As a new recording facility conceived for the alternative rock bands of the owner’s independent record label, the intention was to provide a hip atmosphere within an inspiring and comfortable working environment. Working with the acoustically specific architecture of recording studios, a great effort was made to utilize the necessary angles and materials to enhance the overall design intention of the project, while creating rooms that performed according to very particular acoustic needs.
The existing building’s location at the only bend in the boulevard for miles in either direction inspired the use of an ellipse as a pivot point. Borrowed from the client’s logo, an oblique view of a record album, the shape was then used as one of the main design elements in the project. It acts as a tie between interior and exterior, and integrates the new addition into the existing structure. Laid over the western portion of the building, it is a guideline for the design of various elements both inside and outside of the building.
On the exterior the shape appears in the mechanical screen and skylight on the roof, in the curved cutout in the concrete-block wall of the tower, and in the back courtyard as a curved beam overhead and a pattern in the paving.

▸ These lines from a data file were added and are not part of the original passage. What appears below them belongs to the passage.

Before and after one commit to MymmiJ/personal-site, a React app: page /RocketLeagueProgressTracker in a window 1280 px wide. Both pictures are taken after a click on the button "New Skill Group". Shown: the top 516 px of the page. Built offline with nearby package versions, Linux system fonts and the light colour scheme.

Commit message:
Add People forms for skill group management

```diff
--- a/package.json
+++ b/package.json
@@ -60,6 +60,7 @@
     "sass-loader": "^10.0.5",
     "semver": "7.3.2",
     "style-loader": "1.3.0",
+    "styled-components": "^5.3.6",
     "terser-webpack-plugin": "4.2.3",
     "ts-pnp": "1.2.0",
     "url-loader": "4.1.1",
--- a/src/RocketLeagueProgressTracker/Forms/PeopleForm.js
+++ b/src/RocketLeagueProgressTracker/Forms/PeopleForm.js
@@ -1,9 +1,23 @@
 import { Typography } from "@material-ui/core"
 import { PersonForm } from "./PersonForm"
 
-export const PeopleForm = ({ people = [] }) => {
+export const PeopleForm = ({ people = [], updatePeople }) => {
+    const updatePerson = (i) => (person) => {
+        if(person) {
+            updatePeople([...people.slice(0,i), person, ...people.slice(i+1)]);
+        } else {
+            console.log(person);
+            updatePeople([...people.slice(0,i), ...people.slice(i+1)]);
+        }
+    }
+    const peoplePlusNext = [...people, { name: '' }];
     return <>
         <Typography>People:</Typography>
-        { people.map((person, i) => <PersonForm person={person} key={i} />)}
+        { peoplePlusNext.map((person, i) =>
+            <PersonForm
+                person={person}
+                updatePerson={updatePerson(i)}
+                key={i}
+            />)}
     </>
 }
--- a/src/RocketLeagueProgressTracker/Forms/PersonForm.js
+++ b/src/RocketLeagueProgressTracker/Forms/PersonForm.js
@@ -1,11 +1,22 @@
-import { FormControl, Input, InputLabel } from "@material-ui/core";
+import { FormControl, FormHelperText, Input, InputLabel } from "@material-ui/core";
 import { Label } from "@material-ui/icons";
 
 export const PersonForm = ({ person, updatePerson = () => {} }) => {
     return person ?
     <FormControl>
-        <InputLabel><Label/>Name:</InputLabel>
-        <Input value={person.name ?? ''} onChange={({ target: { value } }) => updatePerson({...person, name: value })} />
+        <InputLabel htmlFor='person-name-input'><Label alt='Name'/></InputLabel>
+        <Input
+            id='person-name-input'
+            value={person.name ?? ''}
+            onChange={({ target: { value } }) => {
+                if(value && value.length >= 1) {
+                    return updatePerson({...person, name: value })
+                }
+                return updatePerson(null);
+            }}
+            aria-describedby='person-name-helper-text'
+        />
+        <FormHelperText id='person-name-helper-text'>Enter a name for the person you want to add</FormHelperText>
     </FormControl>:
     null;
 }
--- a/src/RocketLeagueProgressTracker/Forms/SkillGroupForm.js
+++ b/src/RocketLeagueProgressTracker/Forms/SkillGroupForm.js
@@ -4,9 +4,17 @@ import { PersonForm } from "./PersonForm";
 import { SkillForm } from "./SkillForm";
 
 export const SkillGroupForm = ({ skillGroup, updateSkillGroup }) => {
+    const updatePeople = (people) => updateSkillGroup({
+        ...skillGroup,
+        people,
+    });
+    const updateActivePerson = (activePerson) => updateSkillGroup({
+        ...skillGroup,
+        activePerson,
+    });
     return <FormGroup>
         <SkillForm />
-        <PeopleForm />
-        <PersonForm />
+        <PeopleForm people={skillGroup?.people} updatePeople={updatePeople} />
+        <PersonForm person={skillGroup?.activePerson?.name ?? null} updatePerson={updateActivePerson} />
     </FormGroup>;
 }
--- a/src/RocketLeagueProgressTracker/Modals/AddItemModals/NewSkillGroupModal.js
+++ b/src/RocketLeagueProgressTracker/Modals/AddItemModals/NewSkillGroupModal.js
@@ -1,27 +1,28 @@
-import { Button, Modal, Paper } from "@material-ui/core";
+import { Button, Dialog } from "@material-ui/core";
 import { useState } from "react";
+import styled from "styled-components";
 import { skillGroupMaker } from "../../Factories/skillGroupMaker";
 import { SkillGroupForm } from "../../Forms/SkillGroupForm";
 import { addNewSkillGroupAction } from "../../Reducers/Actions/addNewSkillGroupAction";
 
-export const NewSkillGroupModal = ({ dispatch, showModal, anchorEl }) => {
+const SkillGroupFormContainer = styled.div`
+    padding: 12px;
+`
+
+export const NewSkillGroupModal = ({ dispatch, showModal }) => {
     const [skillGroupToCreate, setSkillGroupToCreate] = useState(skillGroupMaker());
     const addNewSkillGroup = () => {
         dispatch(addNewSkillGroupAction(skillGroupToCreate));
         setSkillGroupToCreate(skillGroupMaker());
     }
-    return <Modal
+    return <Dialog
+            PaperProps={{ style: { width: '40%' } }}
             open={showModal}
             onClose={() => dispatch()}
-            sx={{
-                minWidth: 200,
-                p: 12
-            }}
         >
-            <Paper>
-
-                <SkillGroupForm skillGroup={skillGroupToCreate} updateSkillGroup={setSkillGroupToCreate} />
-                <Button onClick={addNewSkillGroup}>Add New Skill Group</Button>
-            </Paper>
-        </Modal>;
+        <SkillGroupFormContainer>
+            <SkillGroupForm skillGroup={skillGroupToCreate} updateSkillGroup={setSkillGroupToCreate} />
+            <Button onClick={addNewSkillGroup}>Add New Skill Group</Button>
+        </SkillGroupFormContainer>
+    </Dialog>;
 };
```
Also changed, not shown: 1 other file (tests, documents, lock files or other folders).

Inside, the ellipse reappears in the spa skylight, the reception area stair and in the shaped ceiling and curtain rods of the main studio.
Given the sunny San Fernando Valley setting, the project allows as much natural light into the building as possible, with oversized skylights and glazed storefront systems opening to the exterior. With glass mostly oriented to the north heat gain is nonetheless minimized. Light-pigmented plaster on the walls and ceilings reflects the light and changed color throughout the day.
While much attention was paid to the spatial development of the individual program parts, their interrelationships, and the natural lighting of the spaces, in the end it is the decor that is the most striking feature. All things gothic being a favorite theme of the late 1990s music scene, the atmosphere of a mock English castle has been transplanted into this Los Angeles facility, where it is combined with the technology and architecture of the late twentieth century.
The interior design, initially met with resistance from the architects, has ultimately been integrated, and the combination has proven a success with artists and engineers. In the end, the sumptuous luxury and the vibe of the place, with all its amenities and capabilities, constitute a truly memorable environment.
|building use:||music recording and mixing, audio post production|
|project scope:||10,000 sf; architecture, interiors, acoustics|
|construction cost:||not available|